Prof Keith Matthews, member of Edinburgh Infectious Diseases in the School of Biological Sciences, will receive £2.5M over the next 5 years to support research into the African trypanosomes that cause sleeping sickness in humans and animals.

Stumpy form of Trypanosomes
Bloodstream stumpy forms of the trypanosome parasite. Image courtesy of the Matthews lab.

Understanding sleeping sickness

African trypanosomes cause Human and Animal African trypanosomiasis.  Currently, human cases are declining but the livestock disease remains responsible for substantial economic hardship in sub-Saharan Africa.  The threat of disease spread from animals to humans for certain trypanosome species also remains significant, which makes further research essential.

Keith's new 5-year research programme – Quorum sensing in African trypanosomes – will explore how trypanosomes prepare for transmission by the tsetse fly vector.  The team will investigate the molecular mechanisms of developmental competence in laboratory and field isolates, and in different trypanosome species.

This work will build on the lab's recent characterisation of a parasite-density based mechanism (quorum-sensing) that trypanosomes use to optimise their spread.

Breaking the cycle of disease spread

One aim of the work is to understand the molecular basis of trypanosome development to inform new strategies that break the cycle of disease spread.

Keith MatthewsProfessor of Parasite Biology, School of Biological Sciences, University of Edinburgh

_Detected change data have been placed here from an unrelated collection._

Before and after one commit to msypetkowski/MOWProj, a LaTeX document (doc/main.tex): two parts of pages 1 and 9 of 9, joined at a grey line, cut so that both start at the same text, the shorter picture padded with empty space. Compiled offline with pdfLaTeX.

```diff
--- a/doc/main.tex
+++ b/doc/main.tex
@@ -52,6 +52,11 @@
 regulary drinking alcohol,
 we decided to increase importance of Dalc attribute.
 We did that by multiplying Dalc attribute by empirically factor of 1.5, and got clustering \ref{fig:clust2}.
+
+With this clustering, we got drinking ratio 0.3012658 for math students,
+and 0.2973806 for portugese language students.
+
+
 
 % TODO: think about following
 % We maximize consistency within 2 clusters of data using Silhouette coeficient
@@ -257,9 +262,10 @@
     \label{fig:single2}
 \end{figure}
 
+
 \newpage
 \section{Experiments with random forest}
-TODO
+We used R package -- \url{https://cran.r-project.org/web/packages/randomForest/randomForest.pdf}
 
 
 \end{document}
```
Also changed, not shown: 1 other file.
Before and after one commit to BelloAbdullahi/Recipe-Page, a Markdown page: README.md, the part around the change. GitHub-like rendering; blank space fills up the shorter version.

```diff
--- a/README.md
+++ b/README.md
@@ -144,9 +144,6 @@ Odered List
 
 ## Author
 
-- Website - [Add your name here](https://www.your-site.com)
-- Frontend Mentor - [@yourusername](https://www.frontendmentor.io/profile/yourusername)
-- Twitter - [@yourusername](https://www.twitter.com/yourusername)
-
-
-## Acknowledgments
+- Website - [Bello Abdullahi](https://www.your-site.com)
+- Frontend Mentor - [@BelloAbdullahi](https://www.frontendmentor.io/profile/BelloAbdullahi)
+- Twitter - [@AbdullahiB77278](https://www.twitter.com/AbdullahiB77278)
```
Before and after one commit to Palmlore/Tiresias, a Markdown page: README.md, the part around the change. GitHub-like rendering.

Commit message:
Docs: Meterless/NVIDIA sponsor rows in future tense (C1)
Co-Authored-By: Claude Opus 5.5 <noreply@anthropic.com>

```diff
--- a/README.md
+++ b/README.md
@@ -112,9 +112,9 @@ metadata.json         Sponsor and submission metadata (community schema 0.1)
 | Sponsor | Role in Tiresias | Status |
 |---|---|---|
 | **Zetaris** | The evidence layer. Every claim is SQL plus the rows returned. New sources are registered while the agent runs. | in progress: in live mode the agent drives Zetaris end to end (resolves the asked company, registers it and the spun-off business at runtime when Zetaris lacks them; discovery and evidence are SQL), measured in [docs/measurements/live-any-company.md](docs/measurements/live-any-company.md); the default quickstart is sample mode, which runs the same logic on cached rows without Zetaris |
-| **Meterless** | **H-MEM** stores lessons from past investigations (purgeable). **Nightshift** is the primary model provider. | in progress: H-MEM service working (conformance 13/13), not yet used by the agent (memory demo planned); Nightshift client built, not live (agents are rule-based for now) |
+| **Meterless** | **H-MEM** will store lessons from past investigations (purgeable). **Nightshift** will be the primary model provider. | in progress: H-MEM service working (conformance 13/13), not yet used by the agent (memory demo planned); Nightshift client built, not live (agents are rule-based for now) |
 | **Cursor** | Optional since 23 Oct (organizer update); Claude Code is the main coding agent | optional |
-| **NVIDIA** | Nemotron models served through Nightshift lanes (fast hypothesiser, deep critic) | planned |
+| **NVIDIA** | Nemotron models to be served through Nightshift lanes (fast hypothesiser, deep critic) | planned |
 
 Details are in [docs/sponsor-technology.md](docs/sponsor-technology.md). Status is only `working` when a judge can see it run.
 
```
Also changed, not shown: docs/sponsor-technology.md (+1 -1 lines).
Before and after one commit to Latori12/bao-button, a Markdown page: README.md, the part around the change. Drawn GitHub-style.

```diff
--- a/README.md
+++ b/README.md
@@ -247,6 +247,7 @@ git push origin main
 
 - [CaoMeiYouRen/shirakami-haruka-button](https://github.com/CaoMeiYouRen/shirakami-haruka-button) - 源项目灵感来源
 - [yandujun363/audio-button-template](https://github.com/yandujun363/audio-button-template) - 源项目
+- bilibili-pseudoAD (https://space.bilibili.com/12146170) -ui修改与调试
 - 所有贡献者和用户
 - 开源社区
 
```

In additional, the work will also help predict the emergence of parasites with life- history strategies favouring virulence or transmission.

The trypanosome quorum sensing pathway in trypanosomes also provides a very useful model system for understanding diverse signal transduction events in the related and important pathogens causing Chagas’ disease and Leishmaniasis.

Related links

Profile Keith Matthews

Matthews lab website